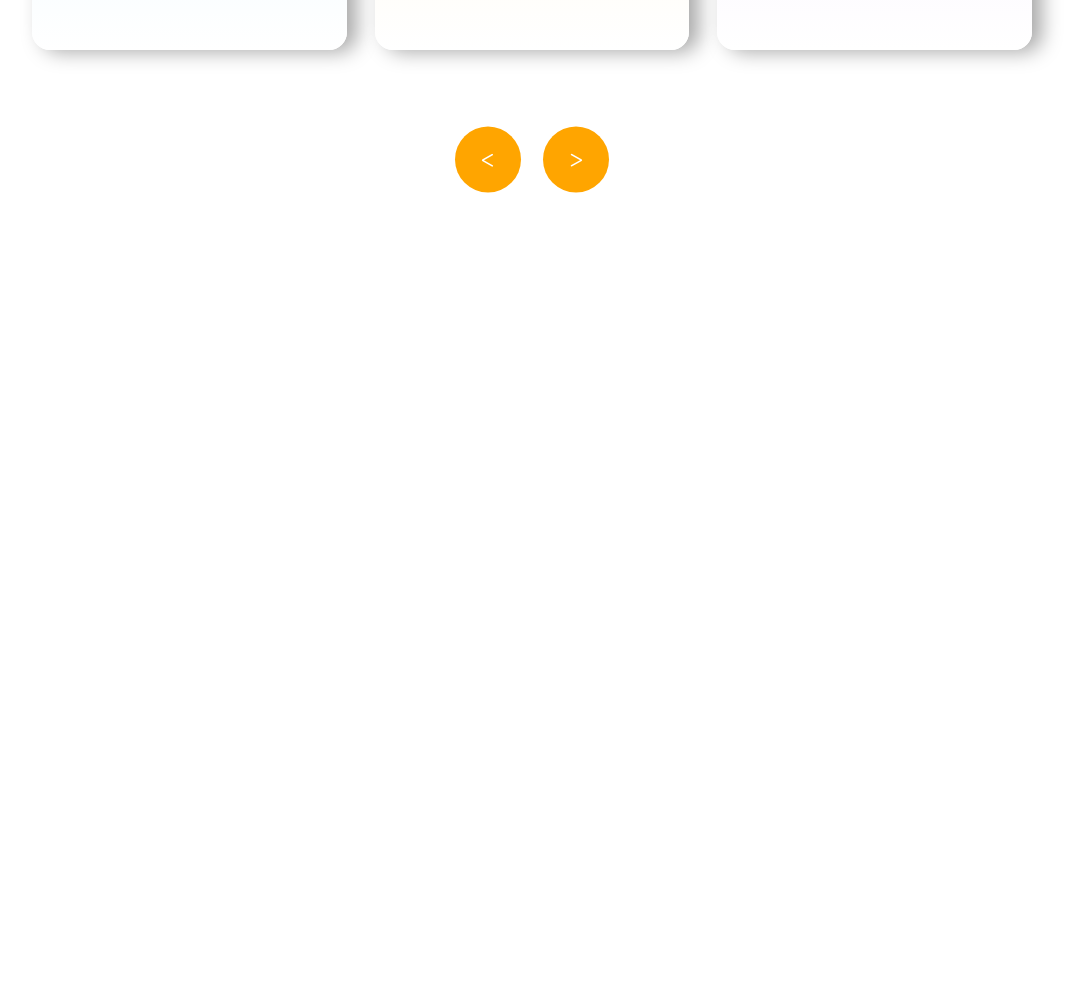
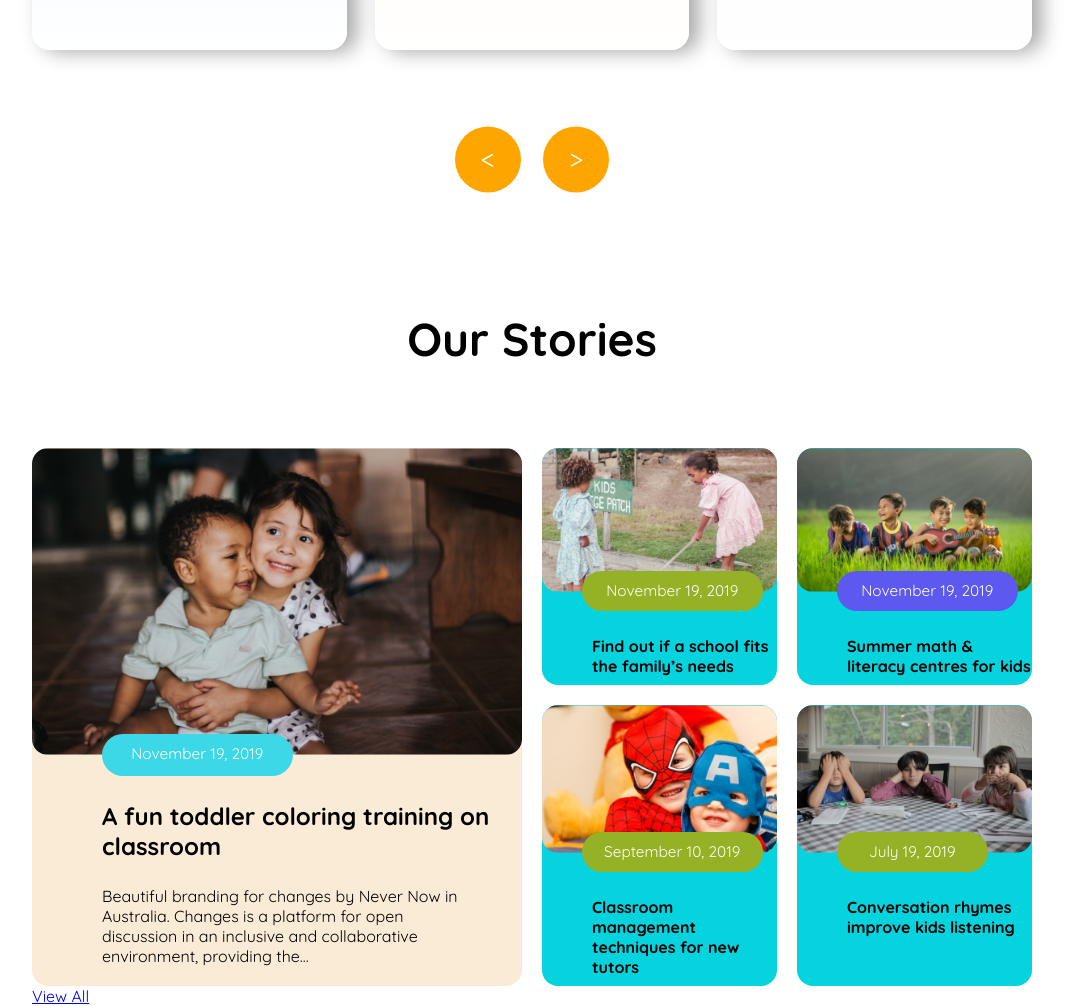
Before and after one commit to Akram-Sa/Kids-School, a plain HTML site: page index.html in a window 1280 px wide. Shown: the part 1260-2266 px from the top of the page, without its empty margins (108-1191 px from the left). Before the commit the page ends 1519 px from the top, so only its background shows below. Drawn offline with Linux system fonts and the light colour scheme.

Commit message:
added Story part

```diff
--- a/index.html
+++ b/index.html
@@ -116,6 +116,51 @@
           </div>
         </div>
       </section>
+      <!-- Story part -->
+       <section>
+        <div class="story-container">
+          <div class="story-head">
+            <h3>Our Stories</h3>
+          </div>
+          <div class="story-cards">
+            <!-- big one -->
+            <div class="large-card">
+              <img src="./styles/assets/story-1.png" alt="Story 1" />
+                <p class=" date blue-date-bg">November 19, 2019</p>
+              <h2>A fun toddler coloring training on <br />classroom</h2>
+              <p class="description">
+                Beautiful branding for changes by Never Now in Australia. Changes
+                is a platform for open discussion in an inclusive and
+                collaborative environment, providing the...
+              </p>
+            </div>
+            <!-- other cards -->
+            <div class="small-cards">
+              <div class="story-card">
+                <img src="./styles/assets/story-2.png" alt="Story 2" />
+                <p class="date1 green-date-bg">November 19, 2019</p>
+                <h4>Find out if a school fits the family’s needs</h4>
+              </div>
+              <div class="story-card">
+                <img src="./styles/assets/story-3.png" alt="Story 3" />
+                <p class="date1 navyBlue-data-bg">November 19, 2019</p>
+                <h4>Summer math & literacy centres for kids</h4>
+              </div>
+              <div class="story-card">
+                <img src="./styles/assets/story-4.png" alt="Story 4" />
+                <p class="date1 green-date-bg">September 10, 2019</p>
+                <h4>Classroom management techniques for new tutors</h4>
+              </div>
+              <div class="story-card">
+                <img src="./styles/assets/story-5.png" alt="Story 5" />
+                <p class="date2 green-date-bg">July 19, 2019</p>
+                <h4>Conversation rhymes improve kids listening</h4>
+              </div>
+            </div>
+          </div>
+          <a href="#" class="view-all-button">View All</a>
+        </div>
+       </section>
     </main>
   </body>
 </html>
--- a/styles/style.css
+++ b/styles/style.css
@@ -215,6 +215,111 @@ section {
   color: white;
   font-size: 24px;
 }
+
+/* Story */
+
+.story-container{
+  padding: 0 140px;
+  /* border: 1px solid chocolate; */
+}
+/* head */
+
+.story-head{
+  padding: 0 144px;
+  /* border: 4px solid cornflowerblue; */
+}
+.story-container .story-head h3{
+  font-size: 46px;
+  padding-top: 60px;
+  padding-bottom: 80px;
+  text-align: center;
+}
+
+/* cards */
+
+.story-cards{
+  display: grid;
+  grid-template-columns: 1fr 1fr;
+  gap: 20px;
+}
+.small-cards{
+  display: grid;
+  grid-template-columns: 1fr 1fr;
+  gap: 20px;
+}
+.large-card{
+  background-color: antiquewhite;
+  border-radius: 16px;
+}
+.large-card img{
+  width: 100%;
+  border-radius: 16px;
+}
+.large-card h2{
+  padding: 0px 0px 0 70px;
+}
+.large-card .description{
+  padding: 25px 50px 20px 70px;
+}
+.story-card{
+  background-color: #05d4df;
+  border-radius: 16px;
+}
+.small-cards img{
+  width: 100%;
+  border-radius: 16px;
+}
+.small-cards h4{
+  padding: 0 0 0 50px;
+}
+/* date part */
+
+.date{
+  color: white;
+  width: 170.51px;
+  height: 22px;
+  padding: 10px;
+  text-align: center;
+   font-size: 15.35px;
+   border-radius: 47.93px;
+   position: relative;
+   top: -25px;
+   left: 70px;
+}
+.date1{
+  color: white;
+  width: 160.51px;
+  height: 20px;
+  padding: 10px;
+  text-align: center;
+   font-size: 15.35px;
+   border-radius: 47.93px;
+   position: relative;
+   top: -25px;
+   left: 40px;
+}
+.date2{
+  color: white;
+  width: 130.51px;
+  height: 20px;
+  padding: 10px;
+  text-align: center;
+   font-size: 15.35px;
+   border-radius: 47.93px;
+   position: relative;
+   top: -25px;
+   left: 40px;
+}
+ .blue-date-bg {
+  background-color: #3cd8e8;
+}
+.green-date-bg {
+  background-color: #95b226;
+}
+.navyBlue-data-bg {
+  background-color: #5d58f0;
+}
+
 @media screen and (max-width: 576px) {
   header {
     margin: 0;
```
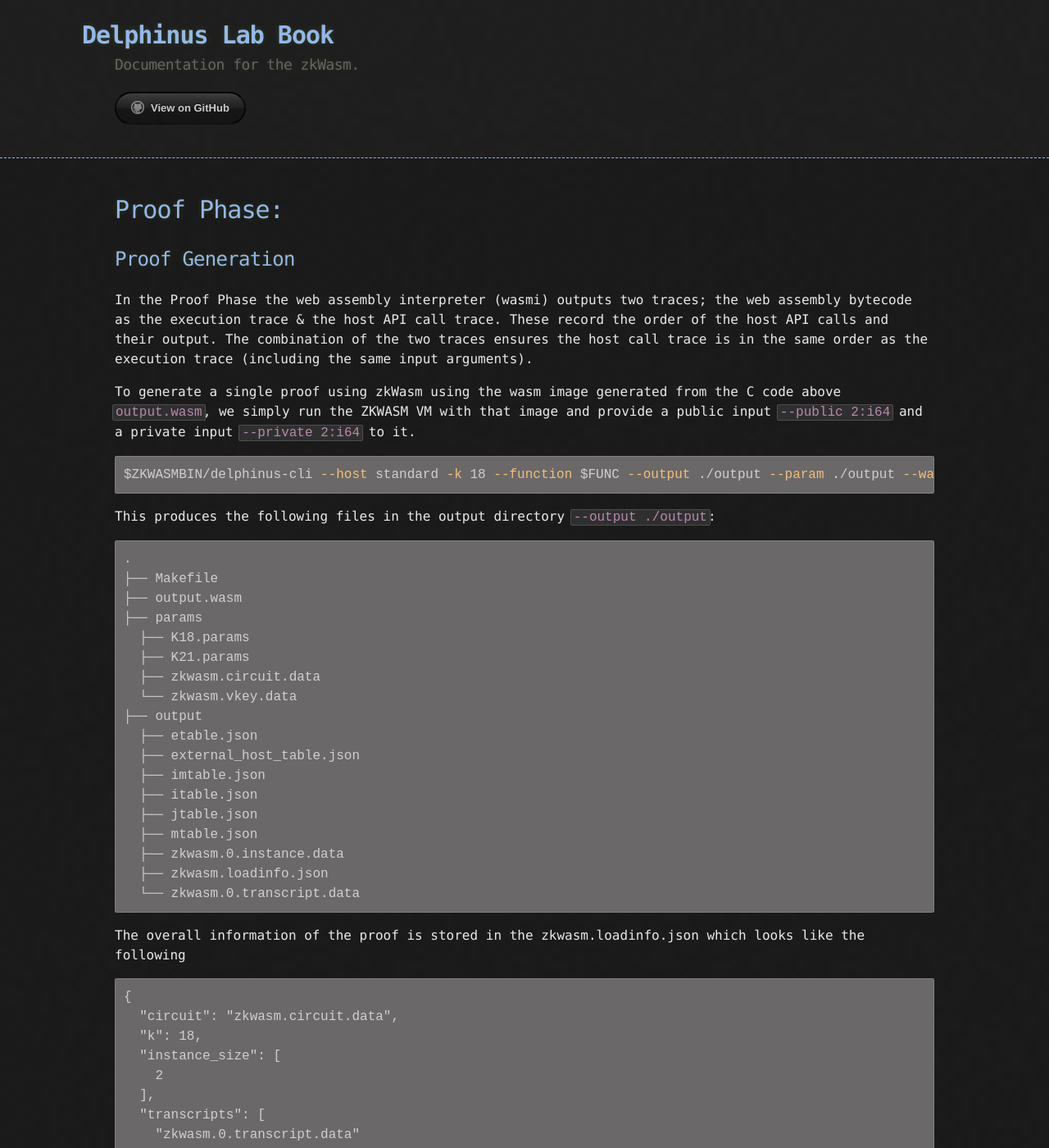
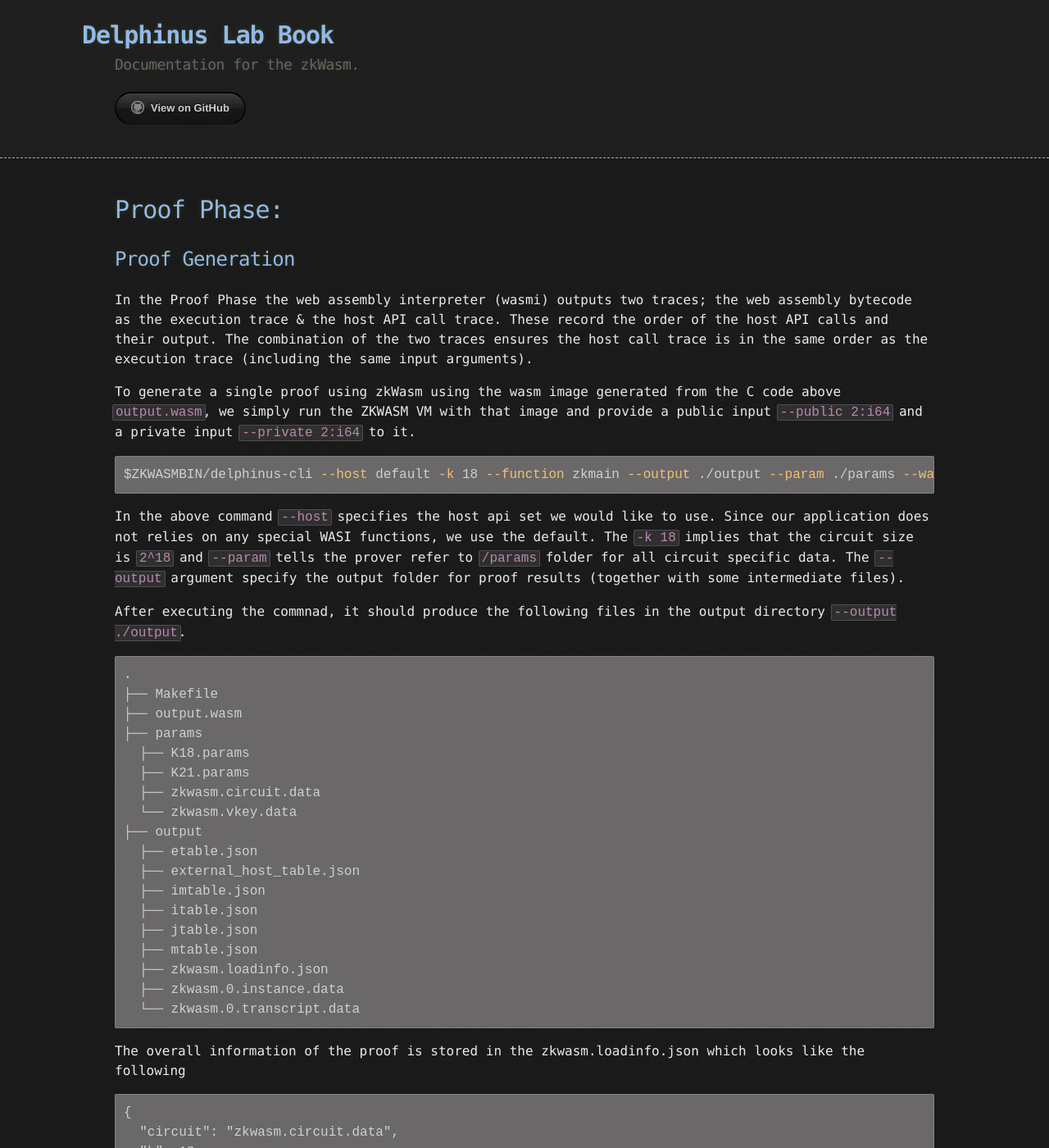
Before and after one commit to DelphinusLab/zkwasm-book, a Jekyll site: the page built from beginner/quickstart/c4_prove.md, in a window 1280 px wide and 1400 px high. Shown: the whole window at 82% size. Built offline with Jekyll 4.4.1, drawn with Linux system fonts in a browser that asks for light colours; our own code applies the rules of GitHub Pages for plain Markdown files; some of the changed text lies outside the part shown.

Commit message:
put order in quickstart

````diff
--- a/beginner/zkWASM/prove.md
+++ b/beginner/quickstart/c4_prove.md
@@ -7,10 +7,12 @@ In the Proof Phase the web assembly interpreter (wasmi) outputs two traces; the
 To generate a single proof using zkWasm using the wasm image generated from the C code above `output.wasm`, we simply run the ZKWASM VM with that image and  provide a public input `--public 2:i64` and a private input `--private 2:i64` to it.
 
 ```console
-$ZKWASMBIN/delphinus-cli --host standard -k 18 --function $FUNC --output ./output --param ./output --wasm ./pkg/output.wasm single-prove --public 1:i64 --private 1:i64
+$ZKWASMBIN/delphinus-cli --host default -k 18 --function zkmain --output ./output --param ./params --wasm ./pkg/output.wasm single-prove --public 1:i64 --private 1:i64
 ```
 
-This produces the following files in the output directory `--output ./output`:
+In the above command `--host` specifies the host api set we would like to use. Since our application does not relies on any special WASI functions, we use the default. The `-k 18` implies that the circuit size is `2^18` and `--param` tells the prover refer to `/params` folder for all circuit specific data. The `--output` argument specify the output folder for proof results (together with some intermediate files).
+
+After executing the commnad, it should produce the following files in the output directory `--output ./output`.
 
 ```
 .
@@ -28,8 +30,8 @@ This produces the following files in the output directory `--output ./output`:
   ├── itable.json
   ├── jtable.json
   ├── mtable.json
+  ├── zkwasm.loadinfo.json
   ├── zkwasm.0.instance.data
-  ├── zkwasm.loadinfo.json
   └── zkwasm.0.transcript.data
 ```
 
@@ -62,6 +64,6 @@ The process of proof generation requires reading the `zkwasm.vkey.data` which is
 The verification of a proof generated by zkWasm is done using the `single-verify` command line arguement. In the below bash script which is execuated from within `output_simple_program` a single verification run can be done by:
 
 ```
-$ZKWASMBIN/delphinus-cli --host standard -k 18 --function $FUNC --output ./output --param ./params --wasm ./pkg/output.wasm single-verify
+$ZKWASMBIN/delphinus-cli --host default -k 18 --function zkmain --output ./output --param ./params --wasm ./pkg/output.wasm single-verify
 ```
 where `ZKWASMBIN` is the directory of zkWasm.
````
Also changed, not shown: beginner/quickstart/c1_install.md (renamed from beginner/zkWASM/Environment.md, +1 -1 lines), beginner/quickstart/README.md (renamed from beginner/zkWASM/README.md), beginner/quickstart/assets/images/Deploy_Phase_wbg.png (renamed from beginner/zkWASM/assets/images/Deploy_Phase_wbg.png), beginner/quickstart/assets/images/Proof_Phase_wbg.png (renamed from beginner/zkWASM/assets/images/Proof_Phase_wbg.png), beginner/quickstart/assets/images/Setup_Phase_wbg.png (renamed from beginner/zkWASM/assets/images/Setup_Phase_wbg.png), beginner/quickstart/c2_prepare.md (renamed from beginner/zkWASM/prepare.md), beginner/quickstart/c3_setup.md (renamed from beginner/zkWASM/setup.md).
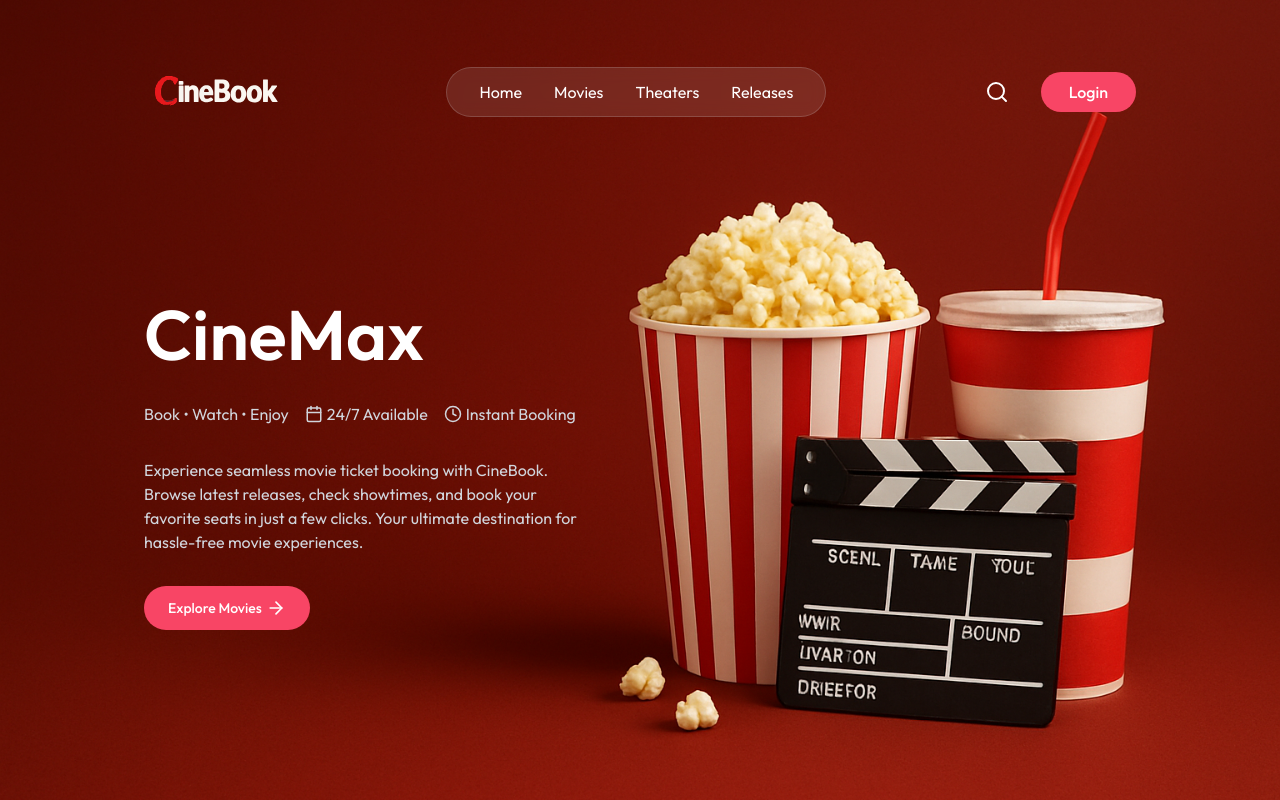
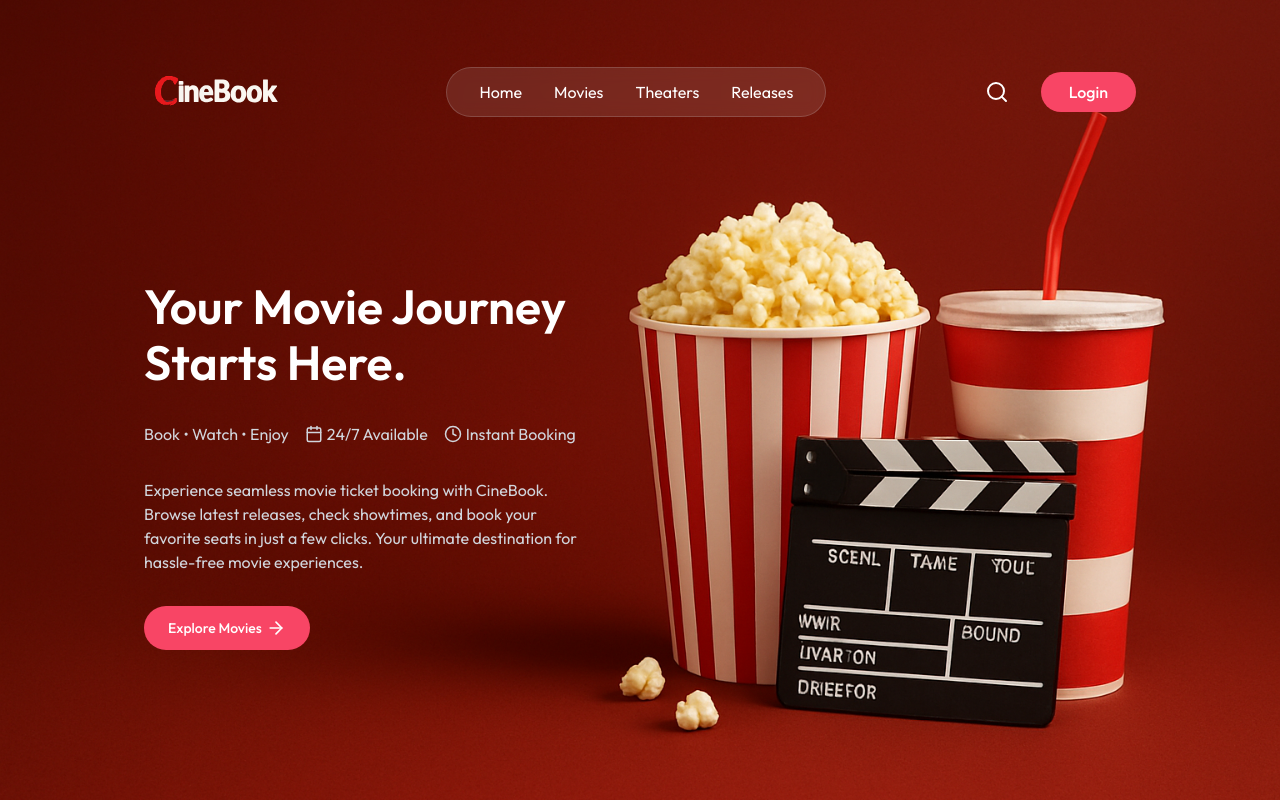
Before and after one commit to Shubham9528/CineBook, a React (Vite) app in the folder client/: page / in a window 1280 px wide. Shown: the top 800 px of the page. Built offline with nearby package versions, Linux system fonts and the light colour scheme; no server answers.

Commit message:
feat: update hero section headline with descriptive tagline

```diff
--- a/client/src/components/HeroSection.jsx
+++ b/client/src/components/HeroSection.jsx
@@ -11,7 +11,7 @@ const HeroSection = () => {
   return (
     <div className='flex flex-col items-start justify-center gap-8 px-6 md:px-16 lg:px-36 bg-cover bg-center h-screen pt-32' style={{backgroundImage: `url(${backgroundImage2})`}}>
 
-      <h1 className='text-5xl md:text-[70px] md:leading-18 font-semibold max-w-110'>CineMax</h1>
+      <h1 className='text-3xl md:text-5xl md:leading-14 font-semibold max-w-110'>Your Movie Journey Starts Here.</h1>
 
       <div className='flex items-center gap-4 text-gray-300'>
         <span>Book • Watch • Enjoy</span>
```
=======
- WORK ORDER: Look through the records for the word "client". Every line that has it should be copied.

- ANSWER SECTION:
Before and after one commit to Shubham9528/CineBook, a React (Vite) app in the folder client/: page / in a window 1280 px wide. Shown: the top 800 px of the page. Built offline with nearby package versions, Linux system fonts and the light colour scheme; no server answers.
--- a/client/src/components/HeroSection.jsx
+++ b/client/src/components/HeroSection.jsx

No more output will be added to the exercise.